WORK TASK: The entries are to be output word for word, with the pictures omitted.

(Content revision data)
BEGIN
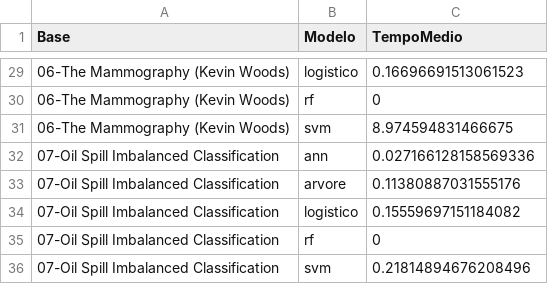
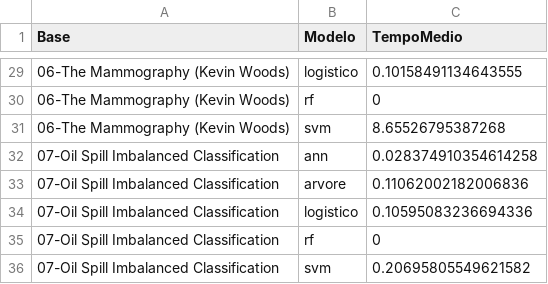
Before and after one commit to JarsBr/tc-comparacao-de-metodos-de-balanceamento-de-dados-em-diferentes-cenarios, a CSV file: projeto_tc/resultados/metricas/tempo_execucao_modelos.csv, drawn as a sheet; only a part is shown, gaps mark what is left out; the diff covers the shown part only.

```diff
--- a/projeto_tc/resultados/metricas/tempo_execucao_modelos.csv
+++ b/projeto_tc/resultados/metricas/tempo_execucao_modelos.csv
@@ -29,8 +29,8 @@ Base,Modelo,TempoMedio
-06-The Mammography (Kevin Woods),logistico,0.16696691513061523
+06-The Mammography (Kevin Woods),logistico,0.10158491134643555
 06-The Mammography (Kevin Woods),rf,0
-06-The Mammography (Kevin Woods),svm,8.974594831466675
-07-Oil Spill Imbalanced Classification,ann,0.027166128158569336
-07-Oil Spill Imbalanced Classification,arvore,0.11380887031555176
-07-Oil Spill Imbalanced Classification,logistico,0.15559697151184082
+06-The Mammography (Kevin Woods),svm,8.65526795387268
+07-Oil Spill Imbalanced Classification,ann,0.028374910354614258
+07-Oil Spill Imbalanced Classification,arvore,0.11062002182006836
+07-Oil Spill Imbalanced Classification,logistico,0.10595083236694336
 07-Oil Spill Imbalanced Classification,rf,0
-07-Oil Spill Imbalanced Classification,svm,0.21814894676208496
+07-Oil Spill Imbalanced Classification,svm,0.20695805549621582
```
Also changed, not shown: 26 edited cells elsewhere in this file, 10 other files.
END
EXPECTED OUTPUT:
Before and after one commit to JarsBr/tc-comparacao-de-metodos-de-balanceamento-de-dados-em-diferentes-cenarios, a CSV file: projeto_tc/resultados/metricas/tempo_execucao_modelos.csv, drawn as a sheet; only a part is shown, gaps mark what is left out; the diff covers the shown part only.

```diff
--- a/projeto_tc/resultados/metricas/tempo_execucao_modelos.csv
+++ b/projeto_tc/resultados/metricas/tempo_execucao_modelos.csv
@@ -29,8 +29,8 @@ Base,Modelo,TempoMedio
-06-The Mammography (Kevin Woods),logistico,0.16696691513061523
+06-The Mammography (Kevin Woods),logistico,0.10158491134643555
 06-The Mammography (Kevin Woods),rf,0
-06-The Mammography (Kevin Woods),svm,8.974594831466675
-07-Oil Spill Imbalanced Classification,ann,0.027166128158569336
-07-Oil Spill Imbalanced Classification,arvore,0.11380887031555176
-07-Oil Spill Imbalanced Classification,logistico,0.15559697151184082
+06-The Mammography (Kevin Woods),svm,8.65526795387268
+07-Oil Spill Imbalanced Classification,ann,0.028374910354614258
+07-Oil Spill Imbalanced Classification,arvore,0.11062002182006836
+07-Oil Spill Imbalanced Classification,logistico,0.10595083236694336
 07-Oil Spill Imbalanced Classification,rf,0
-07-Oil Spill Imbalanced Classification,svm,0.21814894676208496
+07-Oil Spill Imbalanced Classification,svm,0.20695805549621582
```
Also changed, not shown: 26 edited cells elsewhere in this file, 10 other files.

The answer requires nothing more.